We have had our pigs for around 2 years now and there has never been any problems with them until tonight.

They are brothers from the same litter, and have never fought with each other before but after giving them a bath and a haircut tonight one of them seems to be harassing the other. I've posted some videos below showing whats happening.

The grey haired one seems to be chasing, mounting and nibbling(?) the other one, who keeps running away. There's a lot of squeaking and what sounds like teeth chattering every now and then. This has been going on for about an hour. No blood or any yelps that sound like pain though, just what you see and hear in the videos.

We had given them a bath and a cut tonight because they were due a grooming, and we have done this several times in the past without any issue. We also did a deep clean on the hutch.
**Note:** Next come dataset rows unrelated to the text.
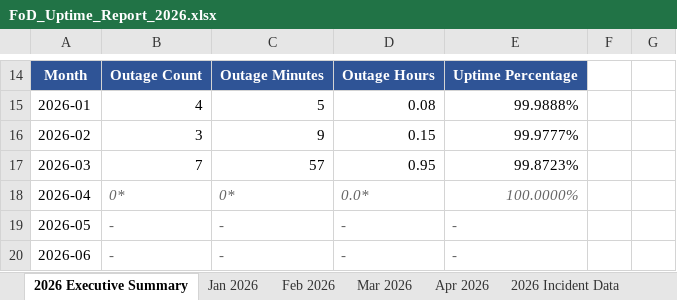
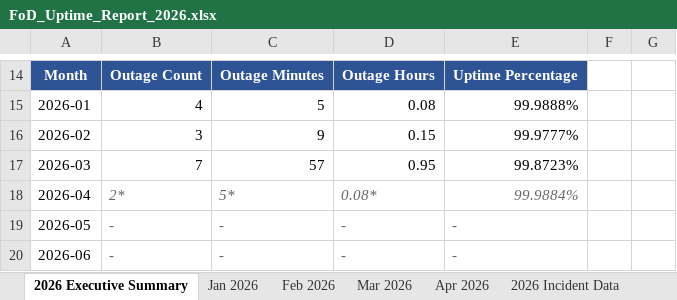
Before and after one commit to cjbonner1/fod-uptime-reports, an Excel workbook: FoD_Uptime_Report_2026.xlsx, sheet 2026 Executive Summary, drawn as a sheet; only a part is shown, gaps mark what is left out; values as stored, in another font and other column widths than the file's, no borders; the diff names each change by its address in the sheet, - before the commit and + after, or states it on an @@ line.

```diff
--- a/FoD_Uptime_Report_2026.xlsx (sheet 2026 Executive Summary)
+++ b/FoD_Uptime_Report_2026.xlsx (sheet 2026 Executive Summary)
-B18: 0*
+B18: 2*
-C18: 0*
+C18: 5*
-D18: 0.0*
+D18: 0.08*
-E18: 100.0000%
+E18: 99.9884%
```
Also changed, not shown: sheet 2026 Incident Data, sheet Apr 2026, sheet Notes & Methodology, 1 other file.
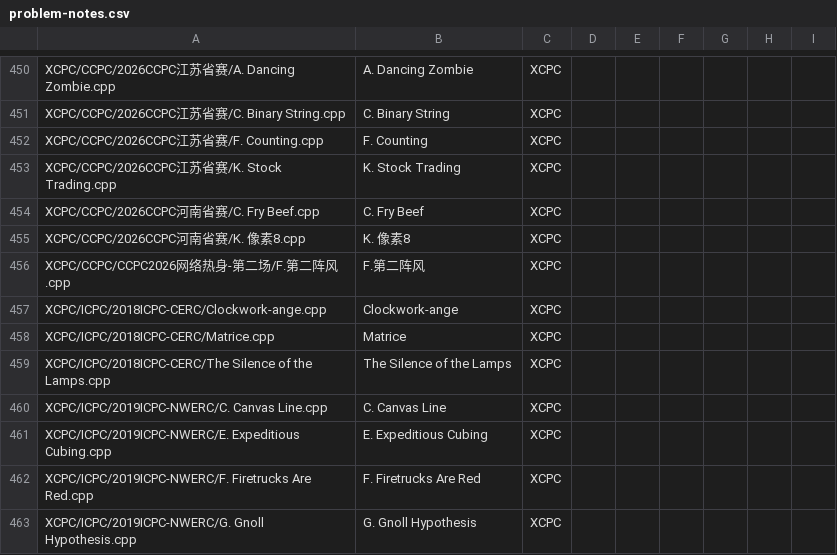
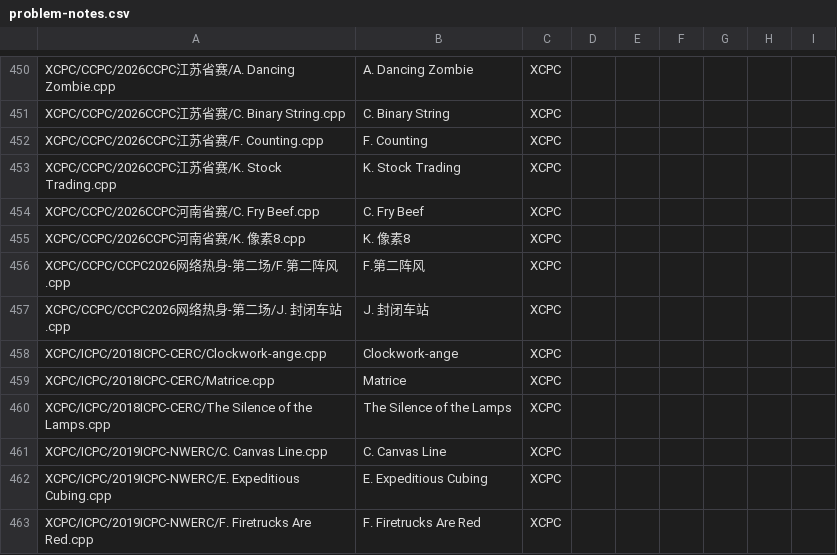
Before and after one commit to ZFM-1208/ACM-Algorithm, a CSV file: problem-notes.csv, drawn as a sheet; only a part is shown, gaps mark what is left out; the shorter side is filled out with more unchanged rows.

Commit message:
CCPC2026网络第二场

```diff
--- a/problem-notes.csv
+++ b/problem-notes.csv
@@ -456,2 +456,3 @@
 "XCPC/CCPC/CCPC2026网络热身-第二场/F.第二阵风.cpp","F.第二阵风","XCPC","","","","","",""
+"XCPC/CCPC/CCPC2026网络热身-第二场/J. 封闭车站.cpp","J. 封闭车站","XCPC","","","","","",""
 "XCPC/ICPC/2018ICPC-CERC/Clockwork-ange.cpp","Clockwork-ange","XCPC","","","","","",""
```
Also changed, not shown: 2 other files.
Could this have had any effect on the pecking order if we've washed and cut their fur?

Are they fighting and do we need to separate them or is this looking like normal (albeit never seen before) behaviour?

Thanks for any advice.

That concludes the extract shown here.